**What you need to do**: A precise reproduction of every record below is needed, minus the pictures.

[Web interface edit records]
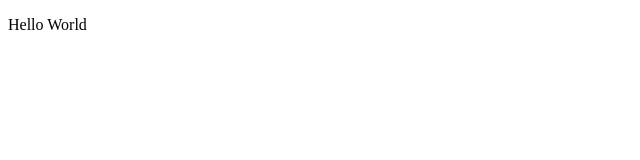
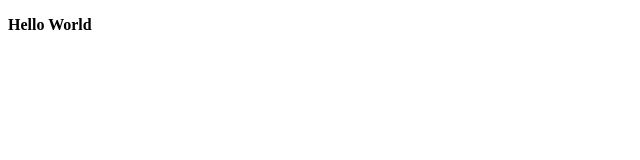
Before and after one commit to Sirawasit/Hello-git, a plain HTML site: page index.html in a window 1280 px wide. Shown: the full height of the page, 0-640 px from the left. Drawn offline with Linux system fonts and the light colour scheme.

Commit message:
edit bta

```diff
--- a/index.html
+++ b/index.html
@@ -6,6 +6,6 @@
     <title>Document</title>
 </head>
 <body>
-    <p>Hello World</p>
+    <b><p>Hello World</p></b>
 </body>
 </html>
```
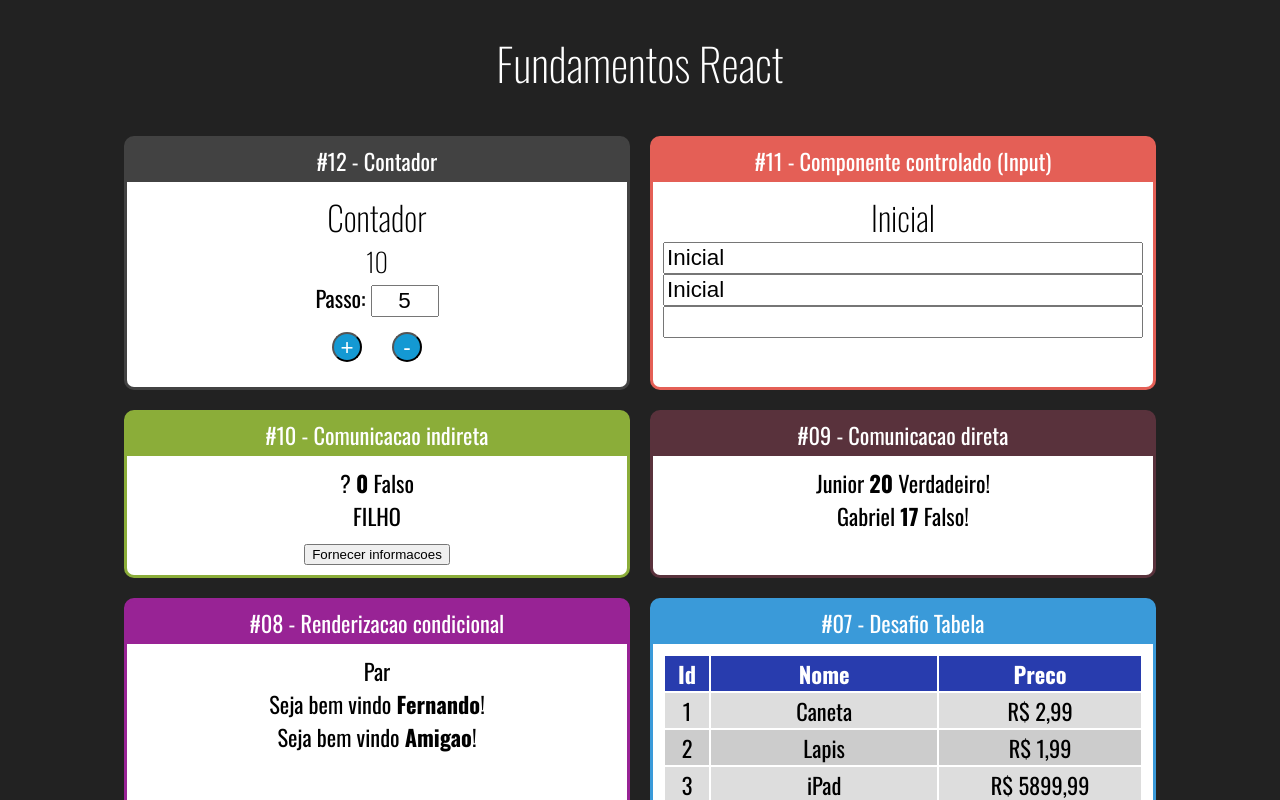
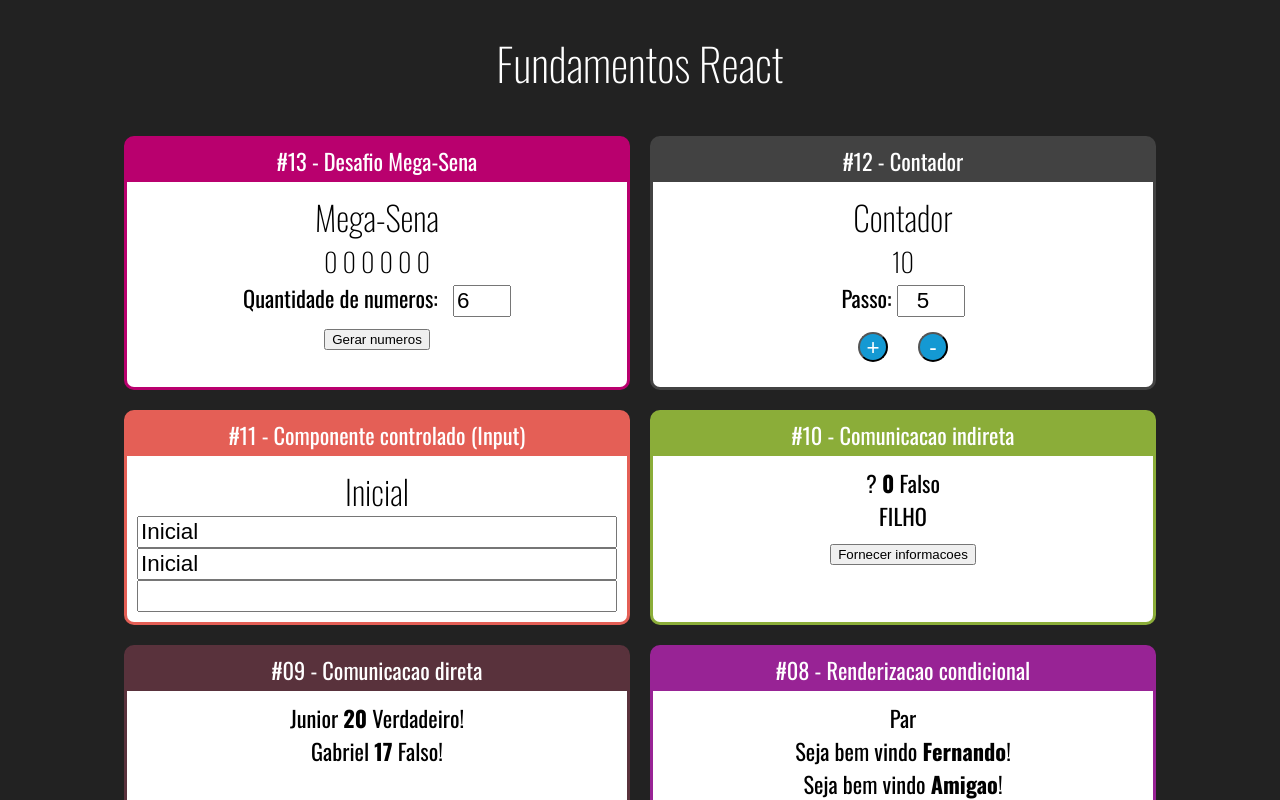
Before and after one commit to willbueno/fundamentos-react, a React (Create React App) app: page / in a window 1280 px wide. Shown: the top 800 px of the page. Built offline with nearby package versions, Linux system fonts and the light colour scheme.

Commit message:
mega-sena numbers generation component

```diff
--- a/src/App.jsx
+++ b/src/App.jsx
@@ -3,6 +3,7 @@ import React from 'react'
 
 import Card from './components/layout/Card'
 
+import Mega from './components/mega/Mega'
 import Contator from './components/contador/Contador'
 import Input from './components/formulario/Input'
 import IndiretaPai from './components/comunicacao/IndiretaPai'
@@ -24,6 +25,10 @@ export default () => {
             <h1>Fundamentos React</h1>
 
             <div className='Cards'>
+                <Card titulo="#13 - Desafio Mega-Sena" color="#B9006E">
+                    <Mega />
+                </Card>
+
                 <Card titulo="#12 - Contador" color="#424242">
                     <Contator numeroInicial={10} />
                 </Card>
--- a/src/components/comunicacao/IndiretaPai.jsx
+++ b/src/components/comunicacao/IndiretaPai.jsx
@@ -2,7 +2,6 @@ import React, { useState } from "react"
 import IndiretaFilho from './IndiretaFilho'
 
 export default props => {
-    const [a, b] = [1, 2]
     const [nome, setNome] = useState('?')
     const [idade, setIdade] = useState(0)
     const [nerd, setNerd] = useState(false)
--- a/src/components/contador/PassoForm.jsx
+++ b/src/components/contador/PassoForm.jsx
@@ -4,7 +4,9 @@ export default props => {
     return (
         <div>
             <label htmlFor="passoInput">Passo: </label>
-            <input type="passoInput" name="number"
+            <input
+                id="passoInput"
+                type="number"
                 value={props.passo}
                 onChange={e => props.setPasso(+e.target.value)}
             />
--- /dev/null
+++ b/src/components/mega/Mega.css
@@ -0,0 +1,8 @@
+.Mega label {
+    margin-right: 10px;
+}
+
+.Mega input {
+    font-size: 1.4rem;
+    width: 50px;
+}
--- /dev/null
+++ b/src/components/mega/Mega.jsx
@@ -0,0 +1,50 @@
+import './Mega.css'
+import React, { useState } from "react"
+
+export default props => {
+
+    function generateNumber(min, max, numbers) {
+        const randomNumber = parseInt(Math.random() * (max + 1 - min) + min)
+
+        return numbers.includes(randomNumber) ? generateNumber(min, max, numbers) : randomNumber
+    }
+
+    function generateMega(qty) {
+        const numbers = Array(qty)
+            .fill(0)
+            .reduce(nums => {
+                const newNumber = generateNumber(1, 60, nums)
+                return [...nums, newNumber]
+            }, [])
+            .sort((n1, n2) => n1 - n2)
+
+        return numbers
+    }
+
+    const [quantity, setQuantity] = useState(props.quantity || 6)
+    const initialNumbers = Array(quantity).fill(0)
+    const [numbers, setNumbers] = useState(initialNumbers)
+
+    return (
+        <div className='Mega'>
+            <h2>Mega-Sena</h2>
+            <h3>{numbers.join(' ')}</h3>
+            <div>
+                <label>Quantidade de numeros: </label>
+                <input
+                    min={6}
+                    max={17}
+                    type="number"
+                    value={quantity}
+                    onChange={e => {
+                        setQuantity(+e.target.value)
+                        setNumbers(generateMega(+e.target.value))
+                    }}
+                />
+            </div>
+            <button onClick={_ => setNumbers(generateMega(quantity))}>
+                Gerar numeros
+            </button>
+        </div>
+    )
+}
```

**Answer space**:
Before and after one commit to Sirawasit/Hello-git, a plain HTML site: page index.html in a window 1280 px wide. Shown: the full height of the page, 0-640 px from the left. Drawn offline with Linux system fonts and the light colour scheme.

Commit message:
edit bta

```diff
--- a/index.html
+++ b/index.html
@@ -6,6 +6,6 @@
     <title>Document</title>
 </head>
 <body>
-    <p>Hello World</p>
+    <b><p>Hello World</p></b>
 </body>
 </html>
```
Before and after one commit to willbueno/fundamentos-react, a React (Create React App) app: page / in a window 1280 px wide. Shown: the top 800 px of the page. Built offline with nearby package versions, Linux system fonts and the light colour scheme.

Commit message:
mega-sena numbers generation component

```diff
--- a/src/App.jsx
+++ b/src/App.jsx
@@ -3,6 +3,7 @@ import React from 'react'
 
 import Card from './components/layout/Card'
 
+import Mega from './components/mega/Mega'
 import Contator from './components/contador/Contador'
 import Input from './components/formulario/Input'
 import IndiretaPai from './components/comunicacao/IndiretaPai'
@@ -24,6 +25,10 @@ export default () => {
             <h1>Fundamentos React</h1>
 
             <div className='Cards'>
+                <Card titulo="#13 - Desafio Mega-Sena" color="#B9006E">
+                    <Mega />
+                </Card>
+
                 <Card titulo="#12 - Contador" color="#424242">
                     <Contator numeroInicial={10} />
                 </Card>
--- a/src/components/comunicacao/IndiretaPai.jsx
+++ b/src/components/comunicacao/IndiretaPai.jsx
@@ -2,7 +2,6 @@ import React, { useState } from "react"
 import IndiretaFilho from './IndiretaFilho'
 
 export default props => {
-    const [a, b] = [1, 2]
     const [nome, setNome] = useState('?')
     const [idade, setIdade] = useState(0)
     const [nerd, setNerd] = useState(false)
--- a/src/components/contador/PassoForm.jsx
+++ b/src/components/contador/PassoForm.jsx
@@ -4,7 +4,9 @@ export default props => {
     return (
         <div>
             <label htmlFor="passoInput">Passo: </label>
-            <input type="passoInput" name="number"
+            <input
+                id="passoInput"
+                type="number"
                 value={props.passo}
                 onChange={e => props.setPasso(+e.target.value)}
             />
--- /dev/null
+++ b/src/components/mega/Mega.css
@@ -0,0 +1,8 @@
+.Mega label {
+    margin-right: 10px;
+}
+
+.Mega input {
+    font-size: 1.4rem;
+    width: 50px;
+}
--- /dev/null
+++ b/src/components/mega/Mega.jsx
@@ -0,0 +1,50 @@
+import './Mega.css'
+import React, { useState } from "react"
+
+export default props => {
+
+    function generateNumber(min, max, numbers) {
+        const randomNumber = parseInt(Math.random() * (max + 1 - min) + min)
+
+        return numbers.includes(randomNumber) ? generateNumber(min, max, numbers) : randomNumber
+    }
+
+    function generateMega(qty) {
+        const numbers = Array(qty)
+            .fill(0)
+            .reduce(nums => {
+                const newNumber = generateNumber(1, 60, nums)
+                return [...nums, newNumber]
+            }, [])
+            .sort((n1, n2) => n1 - n2)
+
+        return numbers
+    }
+
+    const [quantity, setQuantity] = useState(props.quantity || 6)
+    const initialNumbers = Array(quantity).fill(0)
+    const [numbers, setNumbers] = useState(initialNumbers)
+
+    return (
+        <div className='Mega'>
+            <h2>Mega-Sena</h2>
+            <h3>{numbers.join(' ')}</h3>
+            <div>
+                <label>Quantidade de numeros: </label>
+                <input
+                    min={6}
+                    max={17}
+                    type="number"
+                    value={quantity}
+                    onChange={e => {
+                        setQuantity(+e.target.value)
+                        setNumbers(generateMega(+e.target.value))
+                    }}
+                />
+            </div>
+            <button onClick={_ => setNumbers(generateMega(quantity))}>
+                Gerar numeros
+            </button>
+        </div>
+    )
+}
```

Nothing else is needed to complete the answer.